» **WHAT NEEDS TO BE DONE**: The expected answer comprises all lines from the entries that contain the string "table".

» **THE INPUT**:
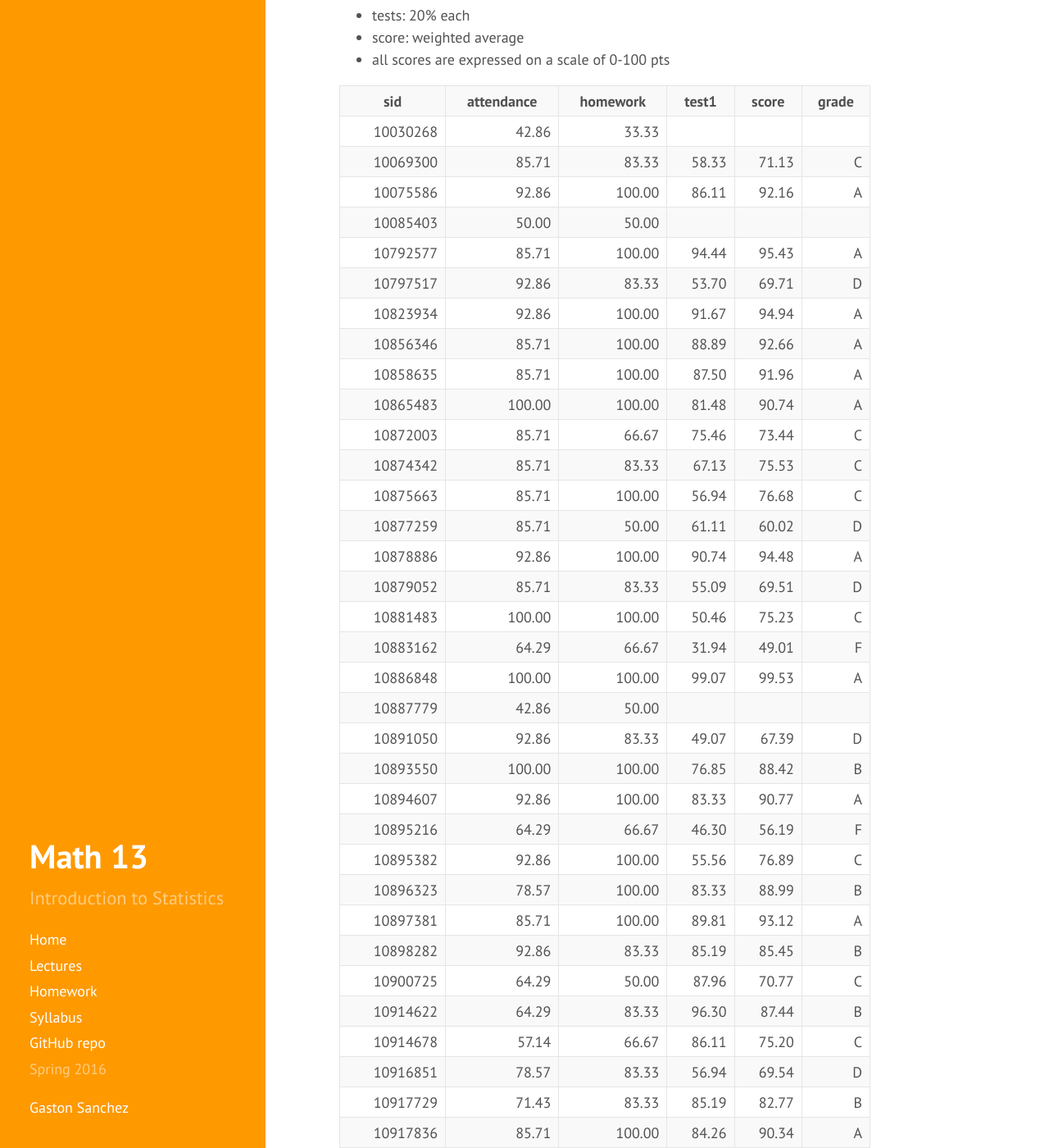
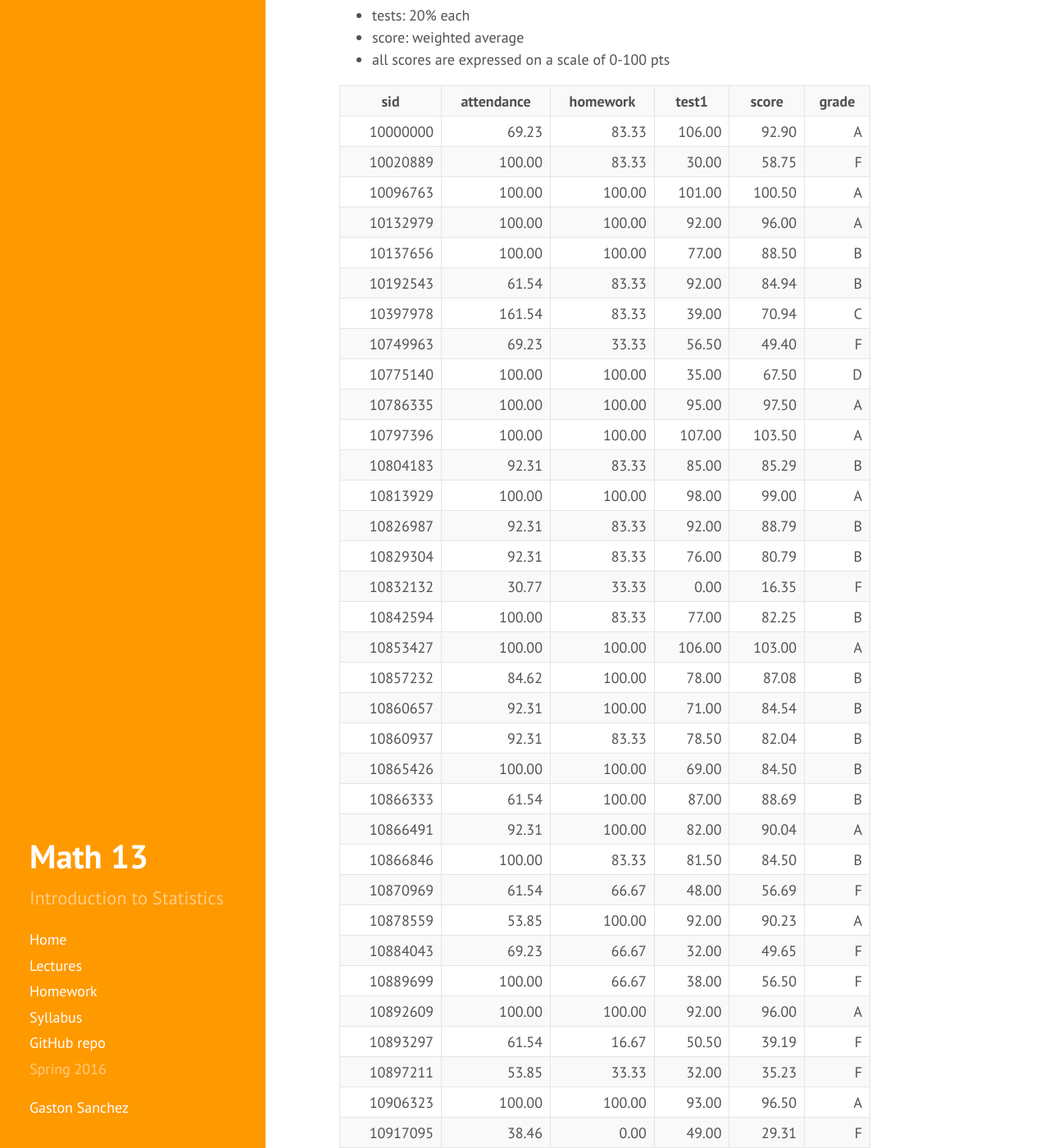
Before and after one commit to gastonstat/relic-math13, a Jekyll site: the page built from gradebook-hybrid.md, in a window 1280 px wide and 1400 px high, scrolled down 303 px. Shown: the whole window at 82% size. Built offline with Jekyll 4.4.1, drawn with Linux system fonts in a browser that asks for light colours; nearby versions of some CDN libraries; some of the changed text lies outside the part shown.

Commit message:
gradebook: update hybrid gbook spring break

```diff
--- a/gradebook-hybrid.md
+++ b/gradebook-hybrid.md
@@ -16,45 +16,48 @@ Grading Weights:
 - all scores are expressed on a scale of 0-100 pts
 
 <!-- html table generated in R 3.2.3 by xtable 1.8-2 package -->
-<!-- Thu Mar 17 08:58:08 2016 -->
+<!-- Mon Mar 21 12:47:31 2016 -->
 <table >
 <tr> <th> sid </th> <th> attendance </th> <th> homework </th> <th> test1 </th> <th> score </th> <th> grade </th>  </tr>
-  <tr> <td align="right"> 10030268 </td> <td align="right"> 42.86 </td> <td align="right"> 33.33 </td> <td align="right">  </td> <td align="right">  </td> <td align="right">  </td> </tr>
-  <tr> <td align="right"> 10069300 </td> <td align="right"> 85.71 </td> <td align="right"> 83.33 </td> <td align="right"> 58.33 </td> <td align="right"> 71.13 </td> <td align="right"> C </td> </tr>
-  <tr> <td align="right"> 10075586 </td> <td align="right"> 92.86 </td> <td align="right"> 100.00 </td> <td align="right"> 86.11 </td> <td align="right"> 92.16 </td> <td align="right"> A </td> </tr>
-  <tr> <td align="right"> 10085403 </td> <td align="right"> 50.00 </td> <td align="right"> 50.00 </td> <td align="right">  </td> <td align="right">  </td> <td align="right">  </td> </tr>
-  <tr> <td align="right"> 10792577 </td> <td align="right"> 85.71 </td> <td align="right"> 100.00 </td> <td align="right"> 94.44 </td> <td align="right"> 95.43 </td> <td align="right"> A </td> </tr>
-  <tr> <td align="right"> 10797517 </td> <td align="right"> 92.86 </td> <td align="right"> 83.33 </td> <td align="right"> 53.70 </td> <td align="right"> 69.71 </td> <td align="right"> D </td> </tr>
-  <tr> <td align="right"> 10823934 </td> <td align="right"> 92.86 </td> <td align="right"> 100.00 </td> <td align="right"> 91.67 </td> <td align="right"> 94.94 </td> <td align="right"> A </td> </tr>
-  <tr> <td align="right"> 10856346 </td> <td align="right"> 85.71 </td> <td align="right"> 100.00 </td> <td align="right"> 88.89 </td> <td align="right"> 92.66 </td> <td align="right"> A </td> </tr>
-  <tr> <td align="right"> 10858635 </td> <td align="right"> 85.71 </td> <td align="right"> 100.00 </td> <td align="right"> 87.50 </td> <td align="right"> 91.96 </td> <td align="right"> A </td> </tr>
-  <tr> <td align="right"> 10865483 </td> <td align="right"> 100.00 </td> <td align="right"> 100.00 </td> <td align="right"> 81.48 </td> <td align="right"> 90.74 </td> <td align="right"> A </td> </tr>
-  <tr> <td align="right"> 10872003 </td> <td align="right"> 85.71 </td> <td align="right"> 66.67 </td> <td align="right"> 75.46 </td> <td align="right"> 73.44 </td> <td align="right"> C </td> </tr>
-  <tr> <td align="right"> 10874342 </td> <td align="right"> 85.71 </td> <td align="right"> 83.33 </td> <td align="right"> 67.13 </td> <td align="right"> 75.53 </td> <td align="right"> C </td> </tr>
-  <tr> <td align="right"> 10875663 </td> <td align="right"> 85.71 </td> <td align="right"> 100.00 </td> <td align="right"> 56.94 </td> <td align="right"> 76.68 </td> <td align="right"> C </td> </tr>
-  <tr> <td align="right"> 10877259 </td> <td align="right"> 85.71 </td> <td align="right"> 50.00 </td> <td align="right"> 61.11 </td> <td align="right"> 60.02 </td> <td align="right"> D </td> </tr>
-  <tr> <td align="right"> 10878886 </td> <td align="right"> 92.86 </td> <td align="right"> 100.00 </td> <td align="right"> 90.74 </td> <td align="right"> 94.48 </td> <td align="right"> A </td> </tr>
-  <tr> <td align="right"> 10879052 </td> <td align="right"> 85.71 </td> <td align="right"> 83.33 </td> <td align="right"> 55.09 </td> <td align="right"> 69.51 </td> <td align="right"> D </td> </tr>
-  <tr> <td align="right"> 10881483 </td> <td align="right"> 100.00 </td> <td align="right"> 100.00 </td> <td align="right"> 50.46 </td> <td align="right"> 75.23 </td> <td align="right"> C </td> </tr>
-  <tr> <td align="right"> 10883162 </td> <td align="right"> 64.29 </td> <td align="right"> 66.67 </td> <td align="right"> 31.94 </td> <td align="right"> 49.01 </td> <td align="right"> F </td> </tr>
-  <tr> <td align="right"> 10886848 </td> <td align="right"> 100.00 </td> <td align="right"> 100.00 </td> <td align="right"> 99.07 </td> <td align="right"> 99.53 </td> <td align="right"> A </td> </tr>
-  <tr> <td align="right"> 10887779 </td> <td align="right"> 42.86 </td> <td align="right"> 50.00 </td> <td align="right">  </td> <td align="right">  </td> <td align="right">  </td> </tr>
-  <tr> <td align="right"> 10891050 </td> <td align="right"> 92.86 </td> <td align="right"> 83.33 </td> <td align="right"> 49.07 </td> <td align="right"> 67.39 </td> <td align="right"> D </td> </tr>
-  <tr> <td align="right"> 10893550 </td> <td align="right"> 100.00 </td> <td align="right"> 100.00 </td> <td align="right"> 76.85 </td> <td align="right"> 88.42 </td> <td align="right"> B </td> </tr>
-  <tr> <td align="right"> 10894607 </td> <td align="right"> 92.86 </td> <td align="right"> 100.00 </td> <td align="right"> 83.33 </td> <td align="right"> 90.77 </td> <td align="right"> A </td> </tr>
-  <tr> <td align="right"> 10895216 </td> <td align="right"> 64.29 </td> <td align="right"> 66.67 </td> <td align="right"> 46.30 </td> <td align="right"> 56.19 </td> <td align="right"> F </td> </tr>
-  <tr> <td align="right"> 10895382 </td> <td align="right"> 92.86 </td> <td align="right"> 100.00 </td> <td align="right"> 55.56 </td> <td align="right"> 76.89 </td> <td align="right"> C </td> </tr>
-  <tr> <td align="right"> 10896323 </td> <td align="right"> 78.57 </td> <td align="right"> 100.00 </td> <td align="right"> 83.33 </td> <td align="right"> 88.99 </td> <td align="right"> B </td> </tr>
-  <tr> <td align="right"> 10897381 </td> <td align="right"> 85.71 </td> <td align="right"> 100.00 </td> <td align="right"> 89.81 </td> <td align="right"> 93.12 </td> <td align="right"> A </td> </tr>
-  <tr> <td align="right"> 10898282 </td> <td align="right"> 92.86 </td> <td align="right"> 83.33 </td> <td align="right"> 85.19 </td> <td align="right"> 85.45 </td> <td align="right"> B </td> </tr>
-  <tr> <td align="right"> 10900725 </td> <td align="right"> 64.29 </td> <td align="right"> 50.00 </td> <td align="right"> 87.96 </td> <td align="right"> 70.77 </td> <td align="right"> C </td> </tr>
-  <tr> <td align="right"> 10914622 </td> <td align="right"> 64.29 </td> <td align="right"> 83.33 </td> <td align="right"> 96.30 </td> <td align="right"> 87.44 </td> <td align="right"> B </td> </tr>
-  <tr> <td align="right"> 10914678 </td> <td align="right"> 57.14 </td> <td align="right"> 66.67 </td> <td align="right"> 86.11 </td> <td align="right"> 75.20 </td> <td align="right"> C </td> </tr>
-  <tr> <td align="right"> 10916851 </td> <td align="right"> 78.57 </td> <td align="right"> 83.33 </td> <td align="right"> 56.94 </td> <td align="right"> 69.54 </td> <td align="right"> D </td> </tr>
-  <tr> <td align="right"> 10917729 </td> <td align="right"> 71.43 </td> <td align="right"> 83.33 </td> <td align="right"> 85.19 </td> <td align="right"> 82.77 </td> <td align="right"> B </td> </tr>
-  <tr> <td align="right"> 10917836 </td> <td align="right"> 85.71 </td> <td align="right"> 100.00 </td> <td align="right"> 84.26 </td> <td align="right"> 90.34 </td> <td align="right"> A </td> </tr>
-  <tr> <td align="right"> 10931127 </td> <td align="right"> 78.57 </td> <td align="right"> 83.33 </td> <td align="right"> 62.04 </td> <td align="right"> 72.09 </td> <td align="right"> C </td> </tr>
-  <tr> <td align="right"> 10933952 </td> <td align="right"> 85.71 </td> <td align="right"> 100.00 </td> <td align="right"> 92.59 </td> <td align="right"> 94.51 </td> <td align="right"> A </td> </tr>
-  <tr> <td align="right"> 10934087 </td> <td align="right"> 100.00 </td> <td align="right"> 100.00 </td> <td align="right"> 91.67 </td> <td align="right"> 95.83 </td> <td align="right"> A </td> </tr>
-  <tr> <td align="right"> 10934356 </td> <td align="right"> 100.00 </td> <td align="right"> 100.00 </td> <td align="right"> 88.43 </td> <td align="right"> 94.22 </td> <td align="right"> A </td> </tr>
+  <tr> <td align="right"> 10000000 </td> <td align="right"> 69.23 </td> <td align="right"> 83.33 </td> <td align="right"> 106.00 </td> <td align="right"> 92.90 </td> <td align="right"> A </td> </tr>
+  <tr> <td align="right"> 10020889 </td> <td align="right"> 100.00 </td> <td align="right"> 83.33 </td> <td align="right"> 30.00 </td> <td align="right"> 58.75 </td> <td align="right"> F </td> </tr>
+  <tr> <td align="right"> 10096763 </td> <td align="right"> 100.00 </td> <td align="right"> 100.00 </td> <td align="right"> 101.00 </td> <td align="right"> 100.50 </td> <td align="right"> A </td> </tr>
+  <tr> <td align="right"> 10132979 </td> <td align="right"> 100.00 </td> <td align="right"> 100.00 </td> <td align="right"> 92.00 </td> <td align="right"> 96.00 </td> <td align="right"> A </td> </tr>
+  <tr> <td align="right"> 10137656 </td> <td align="right"> 100.00 </td> <td align="right"> 100.00 </td> <td align="right"> 77.00 </td> <td align="right"> 88.50 </td> <td align="right"> B </td> </tr>
+  <tr> <td align="right"> 10192543 </td> <td align="right"> 61.54 </td> <td align="right"> 83.33 </td> <td align="right"> 92.00 </td> <td align="right"> 84.94 </td> <td align="right"> B </td> </tr>
+  <tr> <td align="right"> 10397978 </td> <td align="right"> 161.54 </td> <td align="right"> 83.33 </td> <td align="right"> 39.00 </td> <td align="right"> 70.94 </td> <td align="right"> C </td> </tr>
+  <tr> <td align="right"> 10749963 </td> <td align="right"> 69.23 </td> <td align="right"> 33.33 </td> <td align="right"> 56.50 </td> <td align="right"> 49.40 </td> <td align="right"> F </td> </tr>
+  <tr> <td align="right"> 10775140 </td> <td align="right"> 100.00 </td> <td align="right"> 100.00 </td> <td align="right"> 35.00 </td> <td align="right"> 67.50 </td> <td align="right"> D </td> </tr>
+  <tr> <td align="right"> 10786335 </td> <td align="right"> 100.00 </td> <td align="right"> 100.00 </td> <td align="right"> 95.00 </td> <td align="right"> 97.50 </td> <td align="right"> A </td> </tr>
+  <tr> <td align="right"> 10797396 </td> <td align="right"> 100.00 </td> <td align="right"> 100.00 </td> <td align="right"> 107.00 </td> <td align="right"> 103.50 </td> <td align="right"> A </td> </tr>
+  <tr> <td align="right"> 10804183 </td> <td align="right"> 92.31 </td> <td align="right"> 83.33 </td> <td align="right"> 85.00 </td> <td align="right"> 85.29 </td> <td align="right"> B </td> </tr>
+  <tr> <td align="right"> 10813929 </td> <td align="right"> 100.00 </td> <td align="right"> 100.00 </td> <td align="right"> 98.00 </td> <td align="right"> 99.00 </td> <td align="right"> A </td> </tr>
+  <tr> <td align="right"> 10826987 </td> <td align="right"> 92.31 </td> <td align="right"> 83.33 </td> <td align="right"> 92.00 </td> <td align="right"> 88.79 </td> <td align="right"> B </td> </tr>
+  <tr> <td align="right"> 10829304 </td> <td align="right"> 92.31 </td> <td align="right"> 83.33 </td> <td align="right"> 76.00 </td> <td align="right"> 80.79 </td> <td align="right"> B </td> </tr>
+  <tr> <td align="right"> 10832132 </td> <td align="right"> 30.77 </td> <td align="right"> 33.33 </td> <td align="right"> 0.00 </td> <td align="right"> 16.35 </td> <td align="right"> F </td> </tr>
+  <tr> <td align="right"> 10842594 </td> <td align="right"> 100.00 </td> <td align="right"> 83.33 </td> <td align="right"> 77.00 </td> <td align="right"> 82.25 </td> <td align="right"> B </td> </tr>
+  <tr> <td align="right"> 10853427 </td> <td align="right"> 100.00 </td> <td align="right"> 100.00 </td> <td align="right"> 106.00 </td> <td align="right"> 103.00 </td> <td align="right"> A </td> </tr>
+  <tr> <td align="right"> 10857232 </td> <td align="right"> 84.62 </td> <td align="right"> 100.00 </td> <td align="right"> 78.00 </td> <td align="right"> 87.08 </td> <td align="right"> B </td> </tr>
+  <tr> <td align="right"> 10860657 </td> <td align="right"> 92.31 </td> <td align="right"> 100.00 </td> <td align="right"> 71.00 </td> <td align="right"> 84.54 </td> <td align="right"> B </td> </tr>
+  <tr> <td align="right"> 10860937 </td> <td align="right"> 92.31 </td> <td align="right"> 83.33 </td> <td align="right"> 78.50 </td> <td align="right"> 82.04 </td> <td align="right"> B </td> </tr>
+  <tr> <td align="right"> 10865426 </td> <td align="right"> 100.00 </td> <td align="right"> 100.00 </td> <td align="right"> 69.00 </td> <td align="right"> 84.50 </td> <td align="right"> B </td> </tr>
+  <tr> <td align="right"> 10866333 </td> <td align="right"> 61.54 </td> <td align="right"> 100.00 </td> <td align="right"> 87.00 </td> <td align="right"> 88.69 </td> <td align="right"> B </td> </tr>
+  <tr> <td align="right"> 10866491 </td> <td align="right"> 92.31 </td> <td align="right"> 100.00 </td> <td align="right"> 82.00 </td> <td align="right"> 90.04 </td> <td align="right"> A </td> </tr>
+  <tr> <td align="right"> 10866846 </td> <td align="right"> 100.00 </td> <td align="right"> 83.33 </td> <td align="right"> 81.50 </td> <td align="right"> 84.50 </td> <td align="right"> B </td> </tr>
+  <tr> <td align="right"> 10870969 </td> <td align="right"> 61.54 </td> <td align="right"> 66.67 </td> <td align="right"> 48.00 </td> <td align="right"> 56.69 </td> <td align="right"> F </td> </tr>
+  <tr> <td align="right"> 10878559 </td> <td align="right"> 53.85 </td> <td align="right"> 100.00 </td> <td align="right"> 92.00 </td> <td align="right"> 90.23 </td> <td align="right"> A </td> </tr>
+  <tr> <td align="right"> 10884043 </td> <td align="right"> 69.23 </td> <td align="right"> 66.67 </td> <td align="right"> 32.00 </td> <td align="right"> 49.65 </td> <td align="right"> F </td> </tr>
+  <tr> <td align="right"> 10889699 </td> <td align="right"> 100.00 </td> <td align="right"> 66.67 </td> <td align="right"> 38.00 </td> <td align="right"> 56.50 </td> <td align="right"> F </td> </tr>
+  <tr> <td align="right"> 10892609 </td> <td align="right"> 100.00 </td> <td align="right"> 100.00 </td> <td align="right"> 92.00 </td> <td align="right"> 96.00 </td> <td align="right"> A </td> </tr>
+  <tr> <td align="right"> 10893297 </td> <td align="right"> 61.54 </td> <td align="right"> 16.67 </td> <td align="right"> 50.50 </td> <td align="right"> 39.19 </td> <td align="right"> F </td> </tr>
+  <tr> <td align="right"> 10897211 </td> <td align="right"> 53.85 </td> <td align="right"> 33.33 </td> <td align="right"> 32.00 </td> <td align="right"> 35.23 </td> <td align="right"> F </td> </tr>
+  <tr> <td align="right"> 10906323 </td> <td align="right"> 100.00 </td> <td align="right"> 100.00 </td> <td align="right"> 93.00 </td> <td align="right"> 96.50 </td> <td align="right"> A </td> </tr>
+  <tr> <td align="right"> 10917095 </td> <td align="right"> 38.46 </td> <td align="right"> 0.00 </td> <td align="right"> 49.00 </td> <td align="right"> 29.31 </td> <td align="right"> F </td> </tr>
+  <tr> <td align="right"> 10918013 </td> <td align="right"> 84.62 </td> <td align="right"> 83.33 </td> <td align="right"> 97.00 </td> <td align="right"> 90.33 </td> <td align="right"> A </td> </tr>
+  <tr> <td align="right"> 10929981 </td> <td align="right"> 84.62 </td> <td align="right"> 100.00 </td> <td align="right"> 74.00 </td> <td align="right"> 85.08 </td> <td align="right"> B </td> </tr>
+  <tr> <td align="right"> 10930498 </td> <td align="right"> 92.31 </td> <td align="right"> 66.67 </td> <td align="right"> 98.00 </td> <td align="right"> 85.54 </td> <td align="right"> B </td> </tr>
+  <tr> <td align="right"> 10930840 </td> <td align="right"> 84.62 </td> <td align="right"> 50.00 </td> <td align="right"> 85.30 </td> <td align="right"> 71.98 </td> <td align="right"> C </td> </tr>
+  <tr> <td align="right"> 10931692 </td> <td align="right"> 69.23 </td> <td align="right"> 16.67 </td> <td align="right"> 37.00 </td> <td align="right"> 33.40 </td> <td align="right"> F </td> </tr>
+  <tr> <td align="right"> 10933777 </td> <td align="right"> 92.31 </td> <td align="right"> 100.00 </td> <td align="right"> 100.00 </td> <td align="right"> 99.04 </td> <td align="right"> A </td> </tr>
+  <tr> <td align="right"> 10935291 </td> <td align="right"> 100.00 </td> <td align="right"> 100.00 </td> <td align="right"> 102.00 </td> <td align="right"> 101.00 </td> <td align="right"> A </td> </tr>
    </table>
```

» **SOLVED PROBLEM**:
 <!-- html table generated in R 3.2.3 by xtable 1.8-2 package -->
 <table >
    </table>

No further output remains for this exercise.